WOODSTOCK – Numerous governmental bodies throughout the Woodstock area would tap into and manage a robust, high-speed communication network, under a $2.11 million construction project that officials say upgrades McHenry County’s technological infrastructure.
The proposed project would install fiber-optic cables along Route 14, starting from McHenry County College and carrying throughout Woodstock city limits.
Officials from Woodstock, District 200, MCC, the county and its emergency telephone system board could all connect to the fiber-optic line, allowing them to save costs, interconnect and share data and files faster, both Woodstock and county officials said.
Each group also would appoint a representative to a new board that would oversee and manage the high-speed network.
Woodstock and county officials believe the project’s value could also lead to future economic development opportunities, where the five-member board partners with a private company to lease untapped fiber-optic lines to businesses throughout the Woodstock area.
“It’s an exponential expansion of capacity,” County Administrator Peter Austin said. “More and more, we are pushing data all over our lives. ... We are able to provide more Internet capacity at similar costs.”
Woodstock City Council members recently committed to the project, unanimously approving an agreement between the four other groups to create the fiber-optic network.
The District 200 Board scheduled a vote on the proposal for its Tuesday meeting. The McHenry County Board also is set to take a final vote on the agreement during its Nov. 6 meeting, Austin said.
If the project is approved, Chicago-based Globetrotters Engineering Corp. would install the $2.11 million fiber-optic network. The connection could be active by next summer, Austin said.
Once Woodstock connects, city officials would start to see immediate savings since the new connection would allow them to eliminate slower connections and radio circuits currently provided by Comcast and other vendors, City Manager Roscoe Stelford said.
The city estimated it could save about $13,448 annually on Internet-related costs, although officials still would help manage the new network. The city’s projected operational costs for it total $33,784 a year, according to city documents.
But a more reliable, faster network greatly outweighs the cost savings, Stelford said. The potential economic development opportunities, allowing area businesses to buy and use the new network, alone makes the project significant, he said.

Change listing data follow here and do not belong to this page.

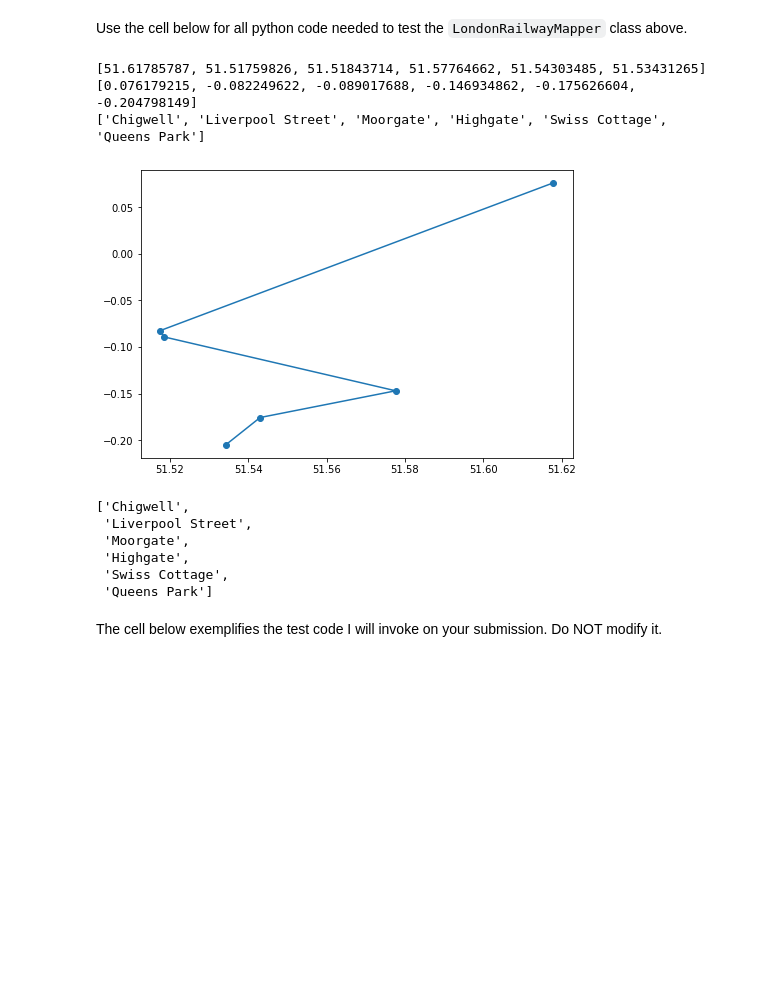
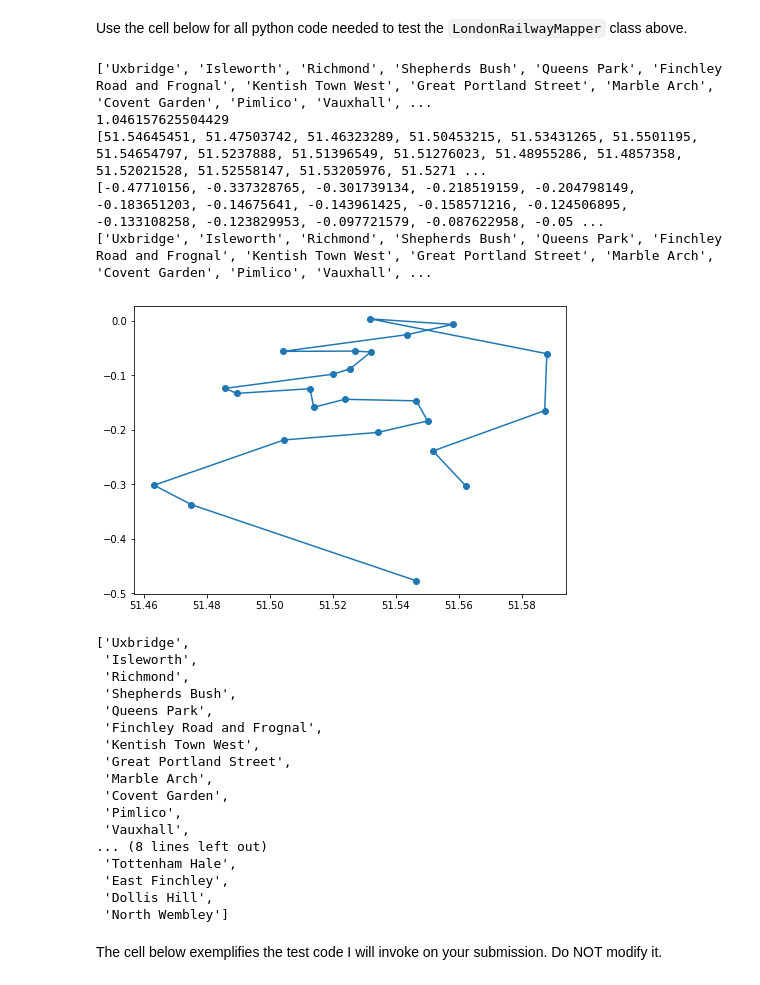
Before and after one commit to ericma1999/algo-coursework, a Jupyter notebook: final notebook/LondonRailwayNetwork.ipynb, the cells around one changed output. Saved outputs shown, nothing was run; the diff lists cells and outputs as text; code cells hidden in the pictures; blank space fills up the shorter version.

Commit message:
added nearest neighbor

```diff
--- a/final notebook/LondonRailwayNetwork.ipynb
+++ b/final notebook/LondonRailwayNetwork.ipynb
@@ -632,6 +686,13 @@ class LondonRailwayMapper(AbstractLondonRailwayMapper):
         result = BruteForce(graph)
         return result.bestPath, result.x, result.y
 
+    def __useNearestNeighbor(self, graph):
+        result = NearestNeighbor(graph)
+        print(result.getPaths())
+        print(result.getScore())
+
+        return result.getPaths(), result.x, result.y
+
 
     def newRailwayLine(self, inputList):
         outputList = []
@@ -642,7 +703,7 @@ class LondonRailwayMapper(AbstractLondonRailwayMapper):
 
         newGraph = TSPGraph(len(inputList), stations)
         # path, x, y = self.__useChristofides(newGraph)
-        path, x, y = self.__useBruteForce(newGraph)
+        path, x, y = self.__useNearestNeighbor(newGraph)
 
         print(x)
         print(y)
@@ -659,27 +720,38 @@ class LondonRailwayMapper(AbstractLondonRailwayMapper):
         return path
 # %% [markdown]
 Use the cell below for all python code needed to test the `LondonRailwayMapper` class above.
-# %%
-import timeit
-
-# ADD YOUR TEST CODE HERE
-
-test = LondonRailwayMapper()
-
-
-
-test.newRailwayLine(['Finchley Central' , 'Tottenham Hale' , 'Stamford Hill' , 'Whitechapel' , 'Canada Water' , 'Borough' , 'Brixton' , 'Imperial Wharf' , 'Hackney Downs' , 'Alperton'])
-# %% [output]
-[51.61785787, 51.51759826, 51.51843714, 51.57764662, 51.54303485, 51.53431265]
-[0.076179215, -0.082249622, -0.089017688, -0.146934862, -0.175626604, -0.204798149]
-['Chigwell', 'Liverpool Street', 'Moorgate', 'Highgate', 'Swiss Cottage', 'Queens Park']
-[figure, removed]
-['Chigwell',
- 'Liverpool Street',
- 'Moorgate',
- 'Highgate',
- 'Swiss Cottage',
- 'Queens Park']
+# %%
+import timeit
+
+# ADD YOUR TEST CODE HERE
+
+test = LondonRailwayMapper()
+
+test.newRailwayLine(['Abbey Road', 'Barbican', 'Bethnal Green', 'Cambridge Heath', 'Covent Garden', 'Dollis Hill', 'East Finchley', 'Finchley Road and Frognal', 'Great Portland Street', 'Hackney Wick', 'Isleworth', 'Kentish Town West', 'Leyton', 'Marble Arch', 'North Wembley', 'Old Street', 'Pimlico', 'Queens Park', 'Richmond', 'Shepherds Bush', 'Tottenham Hale', 'Uxbridge', 'Vauxhall', 'Wapping'])
+# %% [output]
+['Uxbridge', 'Isleworth', 'Richmond', 'Shepherds Bush', 'Queens Park', 'Finchley Road and Frognal', 'Kentish Town West', 'Great Portland Street', 'Marble Arch', 'Covent Garden', 'Pimlico', 'Vauxhall', ...
+1.046157625504429
+[51.54645451, 51.47503742, 51.46323289, 51.50453215, 51.53431265, 51.5501195, 51.54654797, 51.5237888, 51.51396549, 51.51276023, 51.48955286, 51.4857358, 51.52021528, 51.52558147, 51.53205976, 51.5271 ...
+[-0.47710156, -0.337328765, -0.301739134, -0.218519159, -0.204798149, -0.183651203, -0.14675641, -0.143961425, -0.158571216, -0.124506895, -0.133108258, -0.123829953, -0.097721579, -0.087622958, -0.05 ...
+['Uxbridge', 'Isleworth', 'Richmond', 'Shepherds Bush', 'Queens Park', 'Finchley Road and Frognal', 'Kentish Town West', 'Great Portland Street', 'Marble Arch', 'Covent Garden', 'Pimlico', 'Vauxhall', ...
+[figure, added]
+['Uxbridge',
+ 'Isleworth',
+ 'Richmond',
+ 'Shepherds Bush',
+ 'Queens Park',
+ 'Finchley Road and Frognal',
+ 'Kentish Town West',
+ 'Great Portland Street',
+ 'Marble Arch',
+ 'Covent Garden',
+ 'Pimlico',
+ 'Vauxhall',
+... (8 lines left out)
+ 'Tottenham Hale',
+ 'East Finchley',
+ 'Dollis Hill',
+ 'North Wembley']
 # %% [markdown]
 The cell below exemplifies the test code I will invoke on your submission. Do NOT modify it.
 # %%
```
Also changed, not shown: parts of 1 cell of this notebook, 1 other file.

“Having that high-tech infrastructure in the City of Woodstock is going to be another feather in our cap for us to secure economic development opportunities,” Stelford said.
All five local governments in the proposed network would share the $2.11 million construction costs.
On paper, District 200 will contribute the most, responsible for $806,526 of the total cost.
The county would pay $760,526. Woodstock would contribute $386,624, while the 9-1-1 board and MCC would pay $105,800 and $54,423, respectively.
But under the proposed agreement, both the county and city would cover District 200’s construction portion upfront. The district has agreed to pay back both groups in installments during the next four years.
Before voting for the agreement last week, Woodstock council member Mike Turner said he found it “mildly annoying” as a city taxpayer that District 200, which has a larger budget than Woodstock, would ask the city for financial help.
District spokeswoman Carol Smith said school officials were apprehensive about the project costs since numerous proposed bills in Springfield create financial unknowns for the district.
Among them, a bill that would change the school state aid formula dissuaded the district from a large, upfront commitment to the fiber-optic network, she said.
The district still sees benefits to the new network. The majority of its schools would connect to the fiber-optic lines, under the agreement.
“The long-term gain and benefit to our students and staff members is increased bandwidth, which is necessary for current and future technology needs in the classroom,” Smith said.